They try to play it cool (with Dwight’s imitating casual conversation piece “So, anyway, she says ‘That is the biggest penis I’ve ever seen,’ and I said ‘I know! That’s why I brought you to the penis museum, where tickets are a thousand dollars!’” which was just amazing) but the competition gets the best of them and they call in their best back up plan. They’re ace in the hole. Their secret weapon:
But even the dream trio of Michael, Dwight, and Jim couldn’t convince their client otherwise. Danny was just too good. Convinced there has to be a secret to his success, they set up the an elaborate plan to spy on him. Of course, Dwight already had all of this set up for his building owner’s office. They lure Danny in with a promise of a new client and wait patiently to watch the enemy work.
The only problem though is they had to use someone else to be their “client.” Jim, Dwight, and Michael were out, Danny knew them. Jim couldn’t ask Pam because apparently they dated about 4 years ago. Jim might still be a little hung about it which led to Pam’s hilarious reminder “You do know I have a kid with you, right?” So they settled with their next best choice: Meredith.
But alas, poor Meredith could not resist Danny’s charm. She fell for it hook, line, and sinker. Actually, if she were a fish, she would have basically swam into the boat, gutted herself, and cooked herself in front of Danny. Screw the company, Meredith had someone else to screw. The trio try to salvage the situation by bringing in a replacement by shoving Oscar in there, but Meredith showed some unusual quick wit and deemed him a janitor (even though Oscar was wearing a tie). So they went to their back-up-back-up plan by throwing Ryan in there. Meredith plays her cards again and deems him another janitor.
With the jig up, Michael calls it off and Danny is obviously upset. Michael does the only thing he can think of to salvage the situation: he sells Dunder Mifflin to Danny and convinces himself to join their team. Michael does redeem his rather unusual ability to sell things when he was able to convince Danny to join Dunder Mifflin.
And then we get to the introductions. Most of the office is appreciative of the new addition.

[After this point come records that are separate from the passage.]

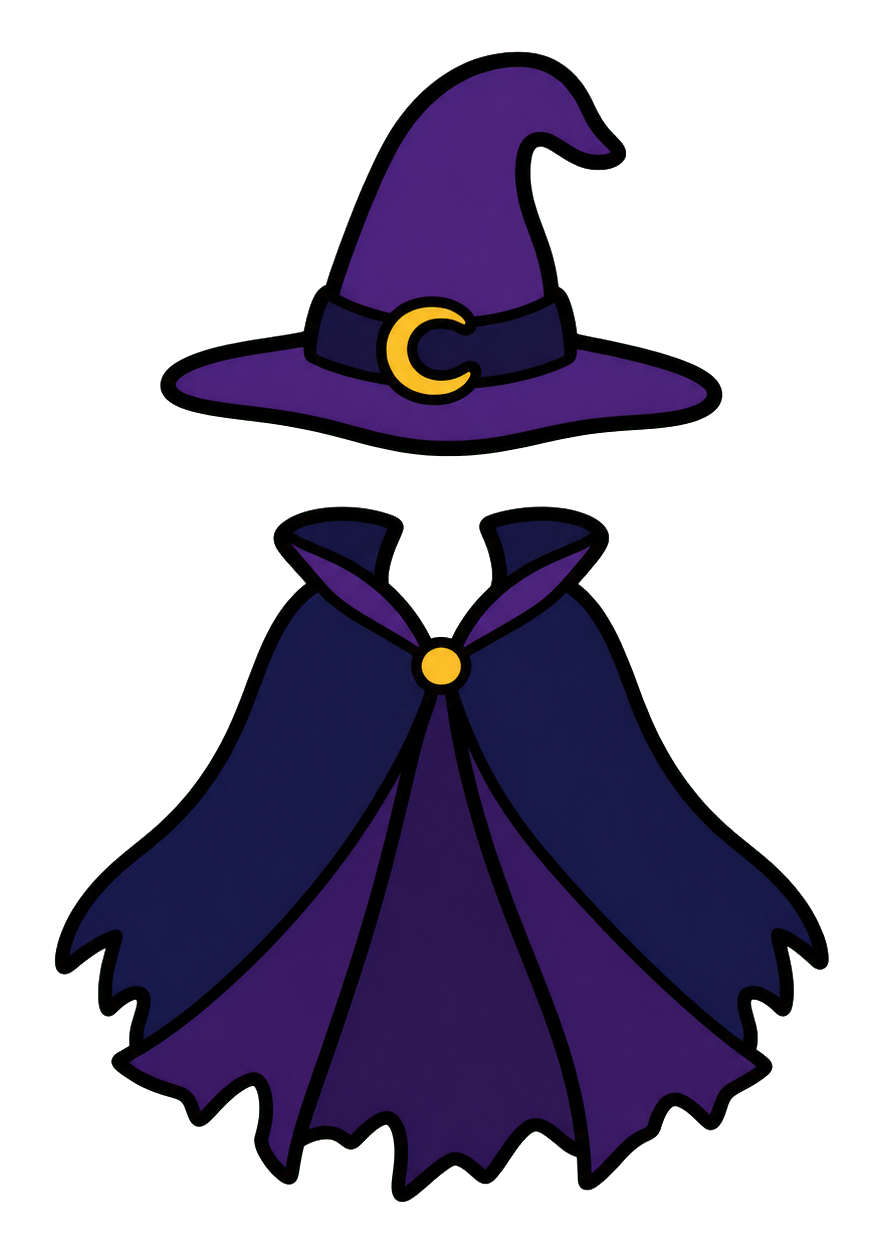
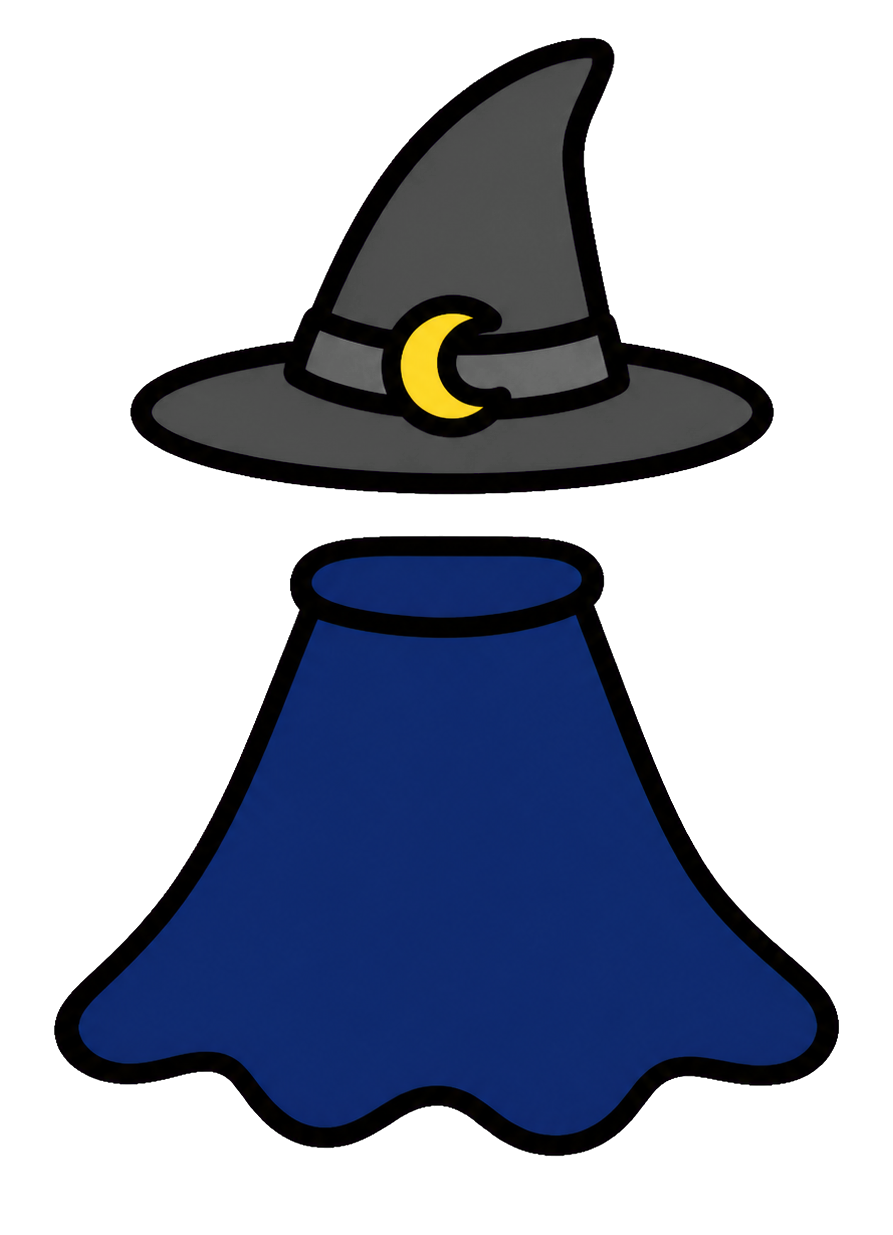
hexbrim: flat-doodle art v2; sheepbert: Bowbert's polymorph form (rigged)
Hexbrim's realistic v1 art is rejected (kept in source/) and replaced
with the flat chunky doodle version per review. Sheepbert lands via the
standard pipeline (fit IoU 0.998; sheep in Bowbert's hood with the
little flag) as kind: player-form, rendered by BowbertRenderer while
hexed. studio:qc 0 errors.

Claude-Session: https://claude.ai/code/session_01PyGFYpbDf9DFNyfSs3Zont

diff --git a/assets/characters/hexbrim/brief.md b/assets/characters/hexbrim/brief.md
@@ -6,9 +6,8 @@ lockedReference: source/reference-01.png
 sourceReferences:
   - source/reference-01.png
 openItems:
-  - INTEGRATED (kit + workbench slot + /?encounter=hexbrim). Review aids: 强制弹幕/强制咒术/强制传送/强制分身 buttons. Status stays rigged pending human review.
-  - True polymorph (turning Bowbert into a sheep like the Hades II hex) needs player-model support; v1 hex detonation deals damage instead.
-  - Boss HP / cadence / phase thresholds are first-pass numbers for review.
+  - INTEGRATED (kit + workbench slot + /?encounter=hexbrim). Review aids: 强制弹幕/咒术/波环/传送/分身 buttons; Bowbert card has 变羊4秒. Status stays rigged pending human review.
+  - Boss HP 64 / cadence / phase thresholds are first-pass numbers for review.
   - Boss room presentation (intro beat, health bar?) is future gameplay work.
 ---
 
@@ -20,13 +19,14 @@ Role:
 Behavior (kit `hexbrimKit`, mechanics modeled on Hades II's first-chapter headmistress fight):
 - float: hovers keeping mid-range, orbiting Bowbert.
 - volley: telegraphed fan of 5 magic bolts (7 in phase 3) via the enemy dart system (black-ink style).
-- hexcast: a polymorph circle blooms under Bowbert (0.95s) and detonates — the sheep-hex homage (v1 damages; true morph is an open item). Phase 3 casts two.
+- hexcast: a polymorph circle blooms under Bowbert (0.95s) and detonates — caught inside, Bowbert IS the sheep (Sheepbert form, 4s: no bow, 55% speed, tumble intact; i-frames dodge it). Phase 3 casts two.
 - teleport: vanishes into a portal (invulnerable), reappears away from Bowbert.
-- clones (phase 2, hp <= 66%): splits into the real boss + 2 identical 1-HP illusions; illusions volley too and dispel in one hit; killing the boss dispels all.
+- ring: a telegraphed shockwave ring expands from the boss (damage on edge contact; dodge through it). Phase 3 fires ring pairs.
+- clones (at 66% AND 33% hp): splits into the real boss + 2 identical 1-HP illusions; illusions volley too and dispel in one hit; killing the boss dispels all.
 - Phase 3 (hp <= 33%): faster float cadence, wider volleys, double hexcast.
 
 Visual target:
-- Locked reference: purple hat with moon-gold crescent buckle + midnight cloak, tattered hem, void between. Spooky-cute doodle.
+- Locked reference (v2, flat doodle per review): chunky flat purple hat with crescent buckle + plain blue cloak, void between; rejected realistic v1 kept in source/.
 
 Decomposition:
 - base.png: the complete outfit, transparent background. No attachments, no eye whites.

diff --git a/assets/characters/sheepbert/brief.md b/assets/characters/sheepbert/brief.md
@@ -1,0 +1,28 @@
+---
+status: rigged
+kind: player-form
+projectContext: bowbert
+lockedReference: source/reference-01.png
+sourceReferences:
+  - source/reference-01.png
+openItems:
+  - Tune sheep waddle feel and hex duration alongside Hexbrim balancing.
+  - Decide whether i-frames should also dodge the hex circle edge cases.
+---
+
+# Sheepbert
+
+Role:
+- Not an enemy: Bowbert's polymorphed form while Hexbrim's sheep hex is active (the Hades II homage, 1:1 per review). Rendered by BowbertRenderer when `state.hexedMs > 0`.
+
+Behavior (owned by BowbertPlayerModel):
+- While hexed: cannot draw the bow, moves at 55% speed, can still tumble-dodge (i-frames intact); form expires after the hex duration (~4s).
+- Getting hexed while i-framed is ignored (dodge through the circle).
+
+Visual target:
+- Locked reference: round fluffy sheep in Bowbert's green leaf hood with the little red flag — unmistakably still our hero, just... wool.
+
+Decomposition:
+- base.png: complete sheep with baked white eye sockets, transparent background.
+- Runtime eyes: standard template (scared while hexed reads great), fit IoU per pipeline.
+- Runtime motion: waddle bob/squash via the player renderer's existing channels.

I believe Kelly summed it up fairly well when she said, “Fuck me.” Don’t we all, Kelly. Don’t we all. Even better than that was when they started comparing him to Josh Duhamel. Personally, I have been known to confuse the two actors, lord knows it probably happens to them all the time in real life, so I appreciated the sort of meta joke there. The sales team isn’t too thrilled about the addition, they would rather things “stay the same” rather than move forward like Danny.
The B story as far as plot was a little weak. Andy gets jealous of a fellow Cornell graduate who landed a singing gig for a jingle. He vows to come up something better and pays Daryl to jam with him and Kevin. They start and really hit it off. There was a super sweet moment when Daryl waves off Andy’s offer to pay him for an additional half hour because he was enjoying it and Andy’s look was adorable. So the plot was weak but it did lead to a lot of Andy and Daryl singing, which is always amazing. The only other show that could rival The Office in terms of music ability is Community with Donald Glover’s raps, but watching Andy and Daryl jam is always a joy.
This was a shot in the arm for The Office. Plenty of funny moments all around and a definite return to form for the show.